Even as prohibitory orders were in force, over 200 bike-borne Muslim youths allegedly went on a rampage, targeting shops owned by Marwari and Hindu traders which lined the arterial roads. Retaliation followed with the burning down of shops owned by Muslim traders. By Friday night, many shops in the main market area including vegetable shops, furniture shops, cloth shops, restaurants and roadside slaughter houses were burning. With the situation deteriorating, the state government imposed curfew in the town and rushed the home secretary, the director general of police and senior officials to the spot to control the situation. It even sent a new collector to take charge as the previous one had retired a week earlier. Four companies of central paramilitary force apart from 35 platoons of the state police spread through the town, keeping an eye on troublemakers.

Five days later, with over 100 arrests and 8 cases, the police are back in control of the situation. Chief Minister Naveen Patnaik today visited Bhadrak to review the situation and meet the riot-affected people. The police have arrested a Muslim youth, son of a small-time  BJD leader, over his inflammatory Facebook comment.

Bhadrak town had more Muslims than Hindus before 1990, but the influx of Marwari businessmen after 1965 changed the demographics and made it a Hindu-majority town. The Marwaris soon took over most business establishments and by 1991, when the first-eve riot happened, they monopolised the trading scene. In March 1991, when riots took place in the lead-up to the Ramjanmabhoomi movement, the shops, godowns and houses of Marwari businessmen were attacked along the main roads. The riots soon spread to Soro, another small town located nearby, where 16 persons died.

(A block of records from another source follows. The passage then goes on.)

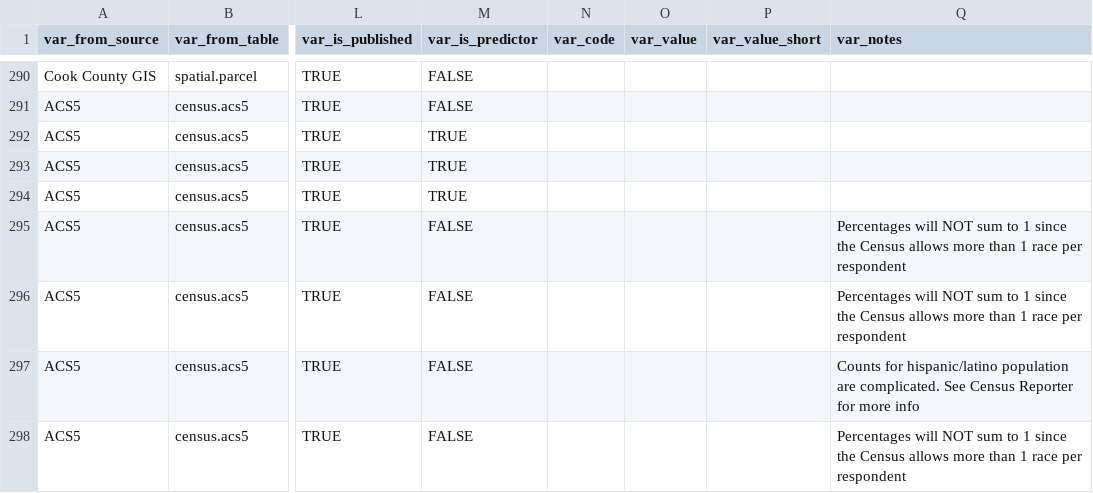
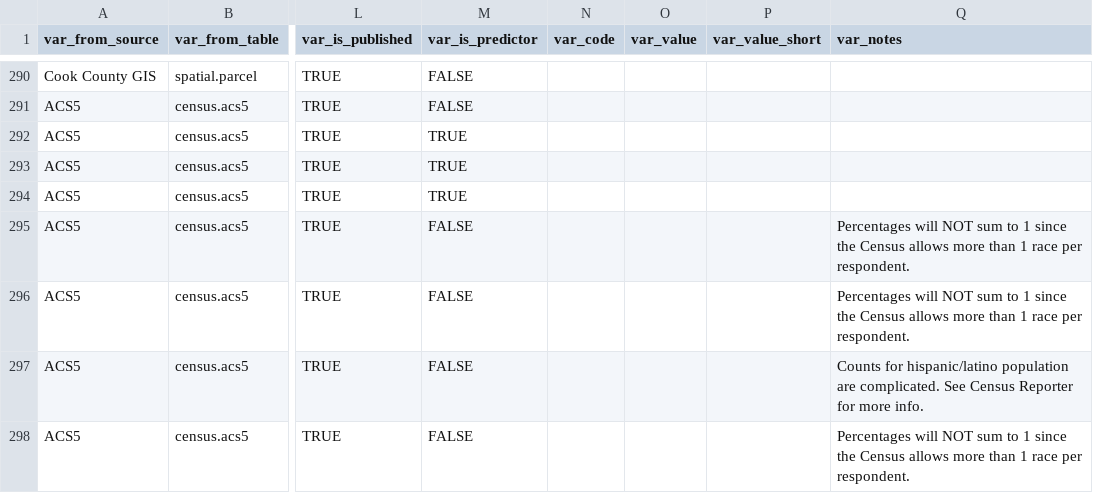
Before and after one commit to ccao-data/ccao, a CSV file: data-raw/vars_dict.csv, drawn as a sheet; only a part is shown, gaps mark what is left out; the diff covers the shown part only; the diff names each change by its address in the sheet, - before the commit and + after, or states it on an @@ line.

Commit message:
Drop 2 predictors, update var notes

```diff
--- a/data-raw/vars_dict.csv
+++ b/data-raw/vars_dict.csv
-Q295:Q296 (var_notes): …race per respondent
+Q295:Q296 (var_notes): …race per respondent.
-Q297 (var_notes): …for more info
+Q297 (var_notes): …for more info.
-Q298 (var_notes): …race per respondent
+Q298 (var_notes): …race per respondent.
```
Also changed, not shown: 36 edited cells elsewhere in this file, 1 other file.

Since then, regular peacemaking efforts between the two committees had restored communal harmony to a large extent. However, over last few years the peace committee has been rendered defunct with the administration and local political leadership making little effort to rein in the hotheads in both communities. While Bhadrak did not see any communal tension last year, the sudden rise in Ramnavami processions from 47 in last year to 65 this year certainly played a role in raising the temperature. In September last year, in neighbouring town of Soro police had to impose curfew for three days due to pelting of stones on a procession for the immersion of Ganesh idols. The same month, Pattamundai town in Kendrapara district too continued to simmer as members of minority community opposed the use of loudspeakers and beating of drums in front of a mosque during an immersion procession of Ma Khudurukuni, a local deity. In the steel city of Rourkela, section 144 of CrPC was imposed after some miscreants hurled bricks at an idol of Lord Ganesha when the immersion  procession reached minority-dominated Nala Road.

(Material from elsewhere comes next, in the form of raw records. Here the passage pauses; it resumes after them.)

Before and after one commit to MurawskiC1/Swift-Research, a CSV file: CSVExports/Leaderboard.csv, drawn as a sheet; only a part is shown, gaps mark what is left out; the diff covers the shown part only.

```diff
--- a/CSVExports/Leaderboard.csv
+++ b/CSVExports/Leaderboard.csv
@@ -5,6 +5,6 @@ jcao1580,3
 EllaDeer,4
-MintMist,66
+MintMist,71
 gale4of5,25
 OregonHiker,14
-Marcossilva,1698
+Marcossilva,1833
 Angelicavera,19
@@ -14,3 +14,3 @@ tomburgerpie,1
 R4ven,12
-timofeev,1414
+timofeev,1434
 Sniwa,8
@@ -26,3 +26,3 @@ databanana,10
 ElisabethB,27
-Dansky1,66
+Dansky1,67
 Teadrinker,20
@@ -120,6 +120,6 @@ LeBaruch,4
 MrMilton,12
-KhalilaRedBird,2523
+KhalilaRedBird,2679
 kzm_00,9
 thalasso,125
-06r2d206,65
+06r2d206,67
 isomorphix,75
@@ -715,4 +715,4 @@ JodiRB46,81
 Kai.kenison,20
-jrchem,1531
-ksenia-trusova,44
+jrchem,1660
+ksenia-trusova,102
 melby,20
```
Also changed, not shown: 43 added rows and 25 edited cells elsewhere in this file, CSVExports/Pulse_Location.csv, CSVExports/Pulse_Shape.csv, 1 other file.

The lack of a full time collector during the Ramnavami festival was also a reason cited for the current violence. The previous one was on leave for a week before he retired at the end March, thus making the district effectively headless for over a fortnight. On April 9, the government finally curbed the use of social media in the town and its environs. A team of cyber crime sleuths from the CID have now identified over 150 people who either forwarded messages or posted inflammatory photos and comments through social media that fanned the fires during the riot. Five of the 150 identified are now being interrogated by the cybercrime cell over their role in fanning emotions.

Last week’s riot was not as deadly as the 1991 one or the 2008 riots of Kandhamal, but had the rioters got more time and used social media a little more cleverly, there could have been casualties. In July last year, Rourkela saw similar tensions during Lord Jagannath’s Rath yatra when a boy posted an objectionable comment about the minority community in a WhatsApp group. Timely action of the local police and effective coordination between elders of both communities saved the city.

The 2017 riot of Bhadrak is a reminder of the challenges that administrations face in times of social media.